(RECORDS PROVIDED):
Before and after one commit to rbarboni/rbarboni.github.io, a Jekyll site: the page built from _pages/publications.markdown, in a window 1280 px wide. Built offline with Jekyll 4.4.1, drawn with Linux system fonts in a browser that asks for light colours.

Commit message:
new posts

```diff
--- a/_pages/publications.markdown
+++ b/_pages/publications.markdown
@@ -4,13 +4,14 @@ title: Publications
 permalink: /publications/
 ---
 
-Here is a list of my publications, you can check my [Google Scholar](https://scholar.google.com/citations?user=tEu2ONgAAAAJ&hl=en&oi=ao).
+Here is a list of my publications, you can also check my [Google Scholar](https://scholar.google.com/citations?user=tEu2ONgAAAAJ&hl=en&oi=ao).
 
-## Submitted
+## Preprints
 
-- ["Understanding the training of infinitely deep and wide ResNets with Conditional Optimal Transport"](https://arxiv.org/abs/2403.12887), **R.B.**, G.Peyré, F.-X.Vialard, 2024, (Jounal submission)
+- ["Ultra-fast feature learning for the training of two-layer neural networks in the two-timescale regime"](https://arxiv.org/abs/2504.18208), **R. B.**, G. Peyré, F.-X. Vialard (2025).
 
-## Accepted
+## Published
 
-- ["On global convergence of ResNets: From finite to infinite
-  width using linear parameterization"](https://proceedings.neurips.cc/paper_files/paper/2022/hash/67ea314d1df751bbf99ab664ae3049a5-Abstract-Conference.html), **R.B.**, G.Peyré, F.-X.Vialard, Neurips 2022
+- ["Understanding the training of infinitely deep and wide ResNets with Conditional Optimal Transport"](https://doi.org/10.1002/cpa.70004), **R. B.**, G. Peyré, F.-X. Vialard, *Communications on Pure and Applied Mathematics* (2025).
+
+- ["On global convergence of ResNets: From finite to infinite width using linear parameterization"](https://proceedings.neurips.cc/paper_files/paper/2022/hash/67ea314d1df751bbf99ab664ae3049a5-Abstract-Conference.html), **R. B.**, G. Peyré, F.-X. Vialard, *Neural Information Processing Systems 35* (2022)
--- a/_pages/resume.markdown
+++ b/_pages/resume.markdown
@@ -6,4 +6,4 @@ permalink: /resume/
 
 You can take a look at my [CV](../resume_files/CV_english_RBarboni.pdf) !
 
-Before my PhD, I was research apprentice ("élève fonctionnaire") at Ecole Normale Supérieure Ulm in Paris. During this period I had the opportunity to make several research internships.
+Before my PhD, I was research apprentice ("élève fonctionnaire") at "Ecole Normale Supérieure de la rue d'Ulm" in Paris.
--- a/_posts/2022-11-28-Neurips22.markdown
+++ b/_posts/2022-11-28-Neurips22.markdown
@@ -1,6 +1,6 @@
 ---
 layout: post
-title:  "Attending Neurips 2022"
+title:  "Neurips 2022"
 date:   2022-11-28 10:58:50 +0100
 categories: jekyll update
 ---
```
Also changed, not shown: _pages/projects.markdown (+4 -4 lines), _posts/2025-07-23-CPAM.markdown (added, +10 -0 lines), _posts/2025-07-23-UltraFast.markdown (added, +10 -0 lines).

==

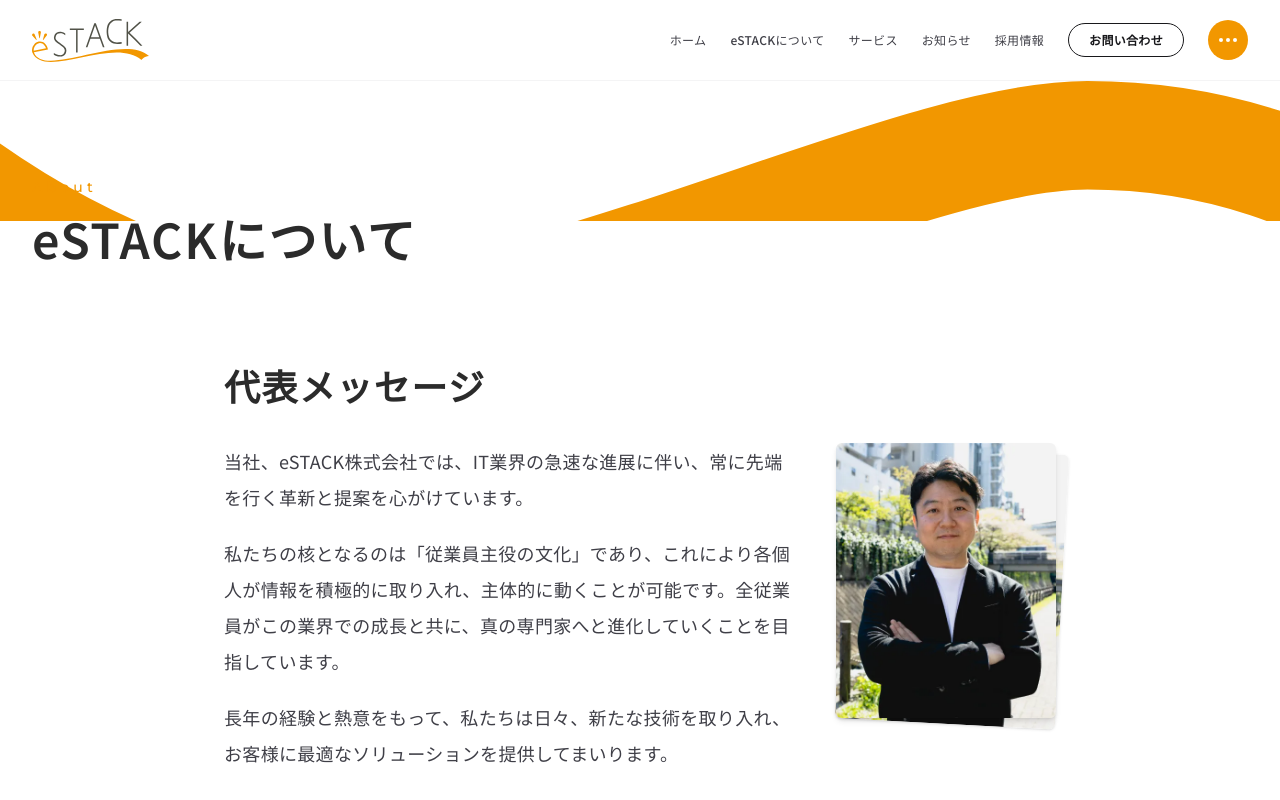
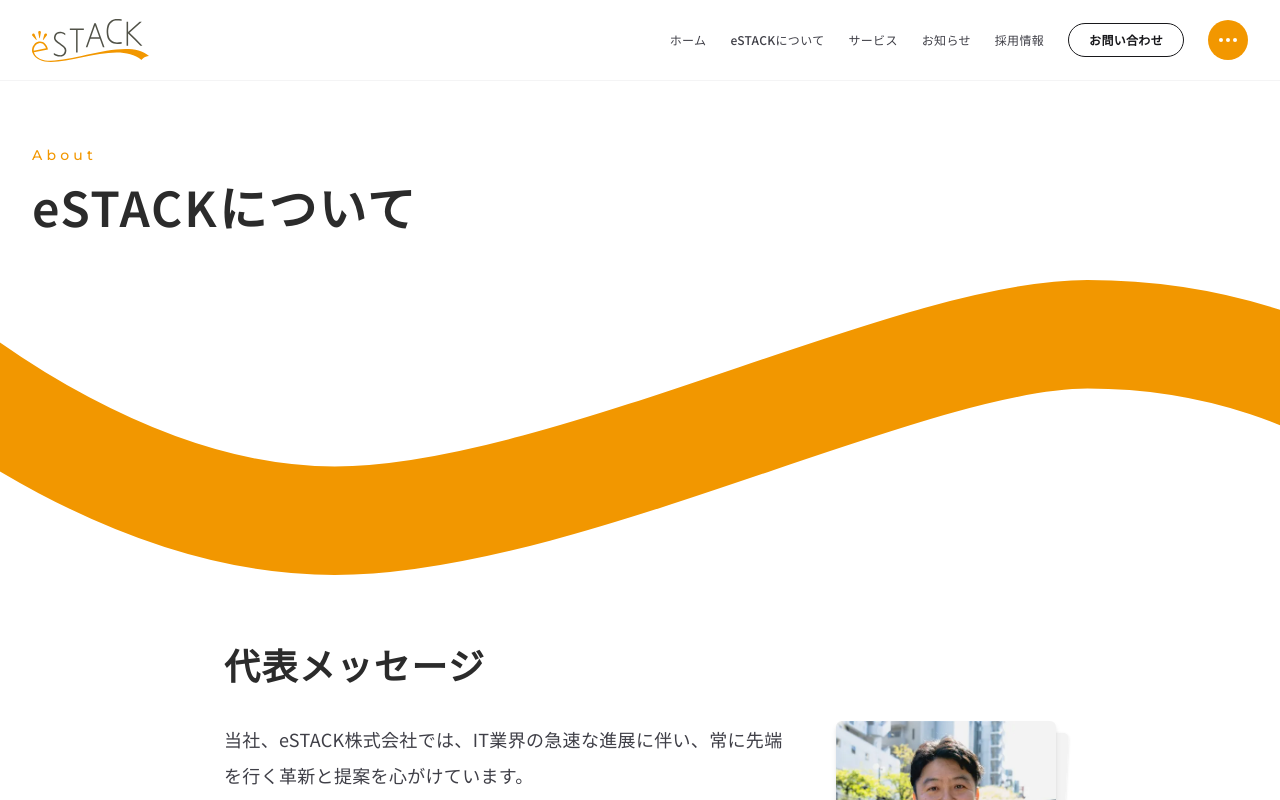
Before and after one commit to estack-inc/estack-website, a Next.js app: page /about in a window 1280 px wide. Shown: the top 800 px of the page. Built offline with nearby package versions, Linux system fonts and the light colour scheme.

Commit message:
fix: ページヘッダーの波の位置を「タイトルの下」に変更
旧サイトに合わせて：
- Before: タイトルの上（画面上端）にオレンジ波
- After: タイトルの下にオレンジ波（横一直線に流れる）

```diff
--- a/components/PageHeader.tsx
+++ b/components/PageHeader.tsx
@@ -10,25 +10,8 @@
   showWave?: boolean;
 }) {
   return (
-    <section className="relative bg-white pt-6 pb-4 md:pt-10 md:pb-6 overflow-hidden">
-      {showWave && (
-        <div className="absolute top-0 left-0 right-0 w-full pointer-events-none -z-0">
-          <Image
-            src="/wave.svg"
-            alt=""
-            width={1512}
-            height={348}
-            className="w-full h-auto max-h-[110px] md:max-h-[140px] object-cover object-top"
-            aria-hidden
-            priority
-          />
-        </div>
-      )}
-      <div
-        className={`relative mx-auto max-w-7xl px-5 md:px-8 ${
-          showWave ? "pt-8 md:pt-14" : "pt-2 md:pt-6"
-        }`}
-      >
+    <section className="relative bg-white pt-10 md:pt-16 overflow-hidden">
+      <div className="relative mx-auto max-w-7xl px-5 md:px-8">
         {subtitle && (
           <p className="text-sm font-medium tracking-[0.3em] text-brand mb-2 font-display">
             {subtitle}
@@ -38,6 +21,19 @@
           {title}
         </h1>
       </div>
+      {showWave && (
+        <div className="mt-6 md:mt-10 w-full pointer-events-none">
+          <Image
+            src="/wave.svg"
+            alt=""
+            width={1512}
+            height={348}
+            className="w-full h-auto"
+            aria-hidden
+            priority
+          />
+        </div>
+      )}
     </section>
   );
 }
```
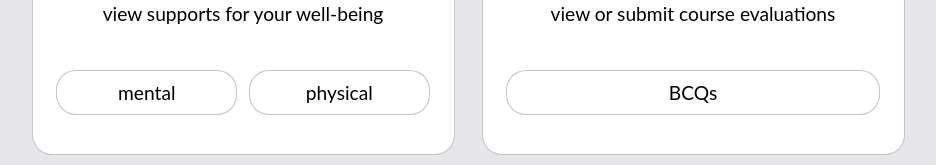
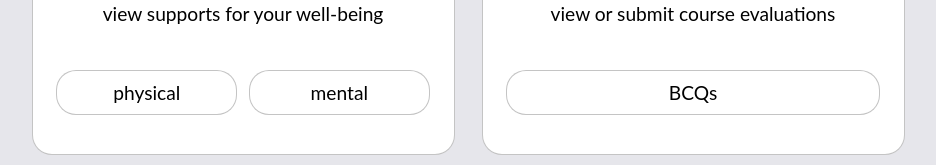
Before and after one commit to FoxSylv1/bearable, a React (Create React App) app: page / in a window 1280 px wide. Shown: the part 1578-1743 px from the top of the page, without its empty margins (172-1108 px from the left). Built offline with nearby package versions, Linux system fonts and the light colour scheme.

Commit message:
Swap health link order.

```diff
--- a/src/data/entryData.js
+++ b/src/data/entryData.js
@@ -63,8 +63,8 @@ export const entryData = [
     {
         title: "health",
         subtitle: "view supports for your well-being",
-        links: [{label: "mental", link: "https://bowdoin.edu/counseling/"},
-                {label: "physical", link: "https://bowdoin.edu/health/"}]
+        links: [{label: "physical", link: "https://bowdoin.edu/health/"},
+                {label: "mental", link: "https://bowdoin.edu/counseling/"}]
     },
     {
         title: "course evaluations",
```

(EXERCISE AIM):
Say how many lines in the records hold the string "list". Give no other words.

(YOUR SOLUTION):
2